WATER RESOURCES RESEARCH GRANT PROPOSAL
Project ID: 2002OK2B
Title: Springs in Peril: Have Changes in Groundwater Input Affected Oklahoma Springs?
Project Type: Research
Focus Categories: Groundwater
Keywords: invertabrate fauna, biomonitoring, temporal change, dewatering, springs, groundwater-surface water interactions
Start Date: 03/01/2001
End Date: 02/28/2003
Federal Funds: $24,315
Non-Federal Matching Funds: $48,746
Congressional District: Oklahoma 4th
Elizabeth A. Bergey
University of Oklahoma
Introduction and background. The proposed research will assess the status of Oklahoma springs with respect to groundwater input, and the effects of altered groundwater water flow rates on spring biota. Groundwater is an extremely important commodity in Oklahoma, with extensive use by agriculture, industry, municipalities, and private landowners. This extensive use of groundwater has reduced water levels in some aquifers, with possible consequent partial to complete water loss from associated springs. Because springs are located at the boundary between groundwater and surface flows, springs provide an excellent point to easily monitor changes in groundwater resources. A monitoring program involving 50 springs throughout the state was carried out in 1981 and 1982, with funding from the Oklahoma Water Resources Research Institute. The monitoring scheme used aquatic invertebrates and fish as biomonitors of spring conditions. Changes in spring conditions were expected to produce changes in the fauna of the affected springs; however, monitoring was not continued. In total, 149 invertebrate taxa were collected from the springs, which were located in 29 different counties, and were associated with seven major aquifers and several areas of alluvial and terrace groundwater.
Summary of the work plan. I propose to re-assess the same 50 springs that were studied in 1981-1982, after an interval of twenty years; that is, in 2001-2002. Landowners will be contacted and permission sought to re-sample springs. Invertebrates will be sampled and environmental conditions will be recorded at each spring. Light traps will also be used at several spring sites to capture adult aquatic insects for accurate species determination. Landowner questioners and flow measurements in 1981-1982 and 2001-2002 will be used to estimate flow changes. I will compare the invertebrate composition and envirormental conditions of springs collected in 1981-1982 and in 2001-2002. Changes in the invertebrate fauna during this time interval will be coupled with information on changes in flow and other environmental conditions to ascertain the relationship between changes in invertebrate fauna and changes in flow.
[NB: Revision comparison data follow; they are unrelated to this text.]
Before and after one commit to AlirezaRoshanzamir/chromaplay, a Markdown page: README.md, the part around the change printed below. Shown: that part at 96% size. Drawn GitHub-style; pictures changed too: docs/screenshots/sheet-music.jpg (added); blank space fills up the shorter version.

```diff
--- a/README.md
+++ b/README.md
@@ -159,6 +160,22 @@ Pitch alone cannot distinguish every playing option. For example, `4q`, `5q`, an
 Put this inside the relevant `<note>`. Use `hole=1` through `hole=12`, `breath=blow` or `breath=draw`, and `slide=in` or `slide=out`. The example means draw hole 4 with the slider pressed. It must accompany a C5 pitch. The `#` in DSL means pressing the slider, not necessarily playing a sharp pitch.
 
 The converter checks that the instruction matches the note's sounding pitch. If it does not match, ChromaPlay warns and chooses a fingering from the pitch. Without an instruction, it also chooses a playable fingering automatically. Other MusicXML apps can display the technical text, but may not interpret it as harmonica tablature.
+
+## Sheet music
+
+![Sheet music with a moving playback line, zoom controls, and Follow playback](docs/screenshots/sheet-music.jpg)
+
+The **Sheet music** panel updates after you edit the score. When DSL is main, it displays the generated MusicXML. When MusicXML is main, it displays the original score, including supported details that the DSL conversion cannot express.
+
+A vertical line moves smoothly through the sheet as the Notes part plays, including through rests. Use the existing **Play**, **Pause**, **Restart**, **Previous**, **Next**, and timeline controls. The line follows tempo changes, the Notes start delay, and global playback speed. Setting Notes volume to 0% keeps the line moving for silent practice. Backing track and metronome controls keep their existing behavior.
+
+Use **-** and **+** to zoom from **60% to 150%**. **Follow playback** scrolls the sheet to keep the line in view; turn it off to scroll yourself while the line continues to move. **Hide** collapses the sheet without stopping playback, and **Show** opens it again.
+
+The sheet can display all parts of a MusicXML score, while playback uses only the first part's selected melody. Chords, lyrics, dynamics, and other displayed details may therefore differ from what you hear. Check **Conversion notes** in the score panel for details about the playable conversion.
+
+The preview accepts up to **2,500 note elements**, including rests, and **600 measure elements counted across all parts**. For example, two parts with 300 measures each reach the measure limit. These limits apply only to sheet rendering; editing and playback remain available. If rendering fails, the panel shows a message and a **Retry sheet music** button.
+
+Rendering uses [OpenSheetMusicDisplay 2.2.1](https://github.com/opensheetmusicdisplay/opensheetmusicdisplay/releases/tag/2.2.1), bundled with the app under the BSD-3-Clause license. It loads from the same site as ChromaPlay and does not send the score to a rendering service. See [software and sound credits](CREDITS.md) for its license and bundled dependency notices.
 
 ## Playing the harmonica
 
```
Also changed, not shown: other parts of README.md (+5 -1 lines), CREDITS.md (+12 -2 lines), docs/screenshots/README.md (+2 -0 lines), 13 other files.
Objectives: The goals of this project are to (1) determine whether springs and spring organisms are imperiled by any recent changes in water flow, (2) determine whether the invertebrate fauna in some springs is more susceptible to flow changes than in other springs, and (3) increase the knowledge of the biodiversity of aquatic invertebrates in Oklahoma.
Benefits and outputs: (1) The status of small springs in Oklahoma is poorly known. Springs and the invertebrates, within them constitute unique communities that are highly susceptible to changes in groundwater input. This study will provide the information needed to broadly assess the condition of springs and the invertebrate faunas throughout the state, especially with respect to changes in groundwater flow. (2) The project will increase our knowledge of the distribution and biodiversity of freshwater invertebrates in Oklahoma. The fauna of springs, in particular, is poorly known and this study will likely find several new species. Specimens will be deposited at the Sam Noble Oklahoma Museum of Natural History. (3) One graduate student and several undergraduate students will be trained in field and laboratory techniques, including aquatic invertebrate identification. (4) A description of the project and a summary of results will be posted on the website of the Oklahoma Biological Survey. (5) Data records will be added to the species database at the Oklahoma Biological Survey. (6) Results will be presented at one or more meetings and in one peer-reviewed manuscript.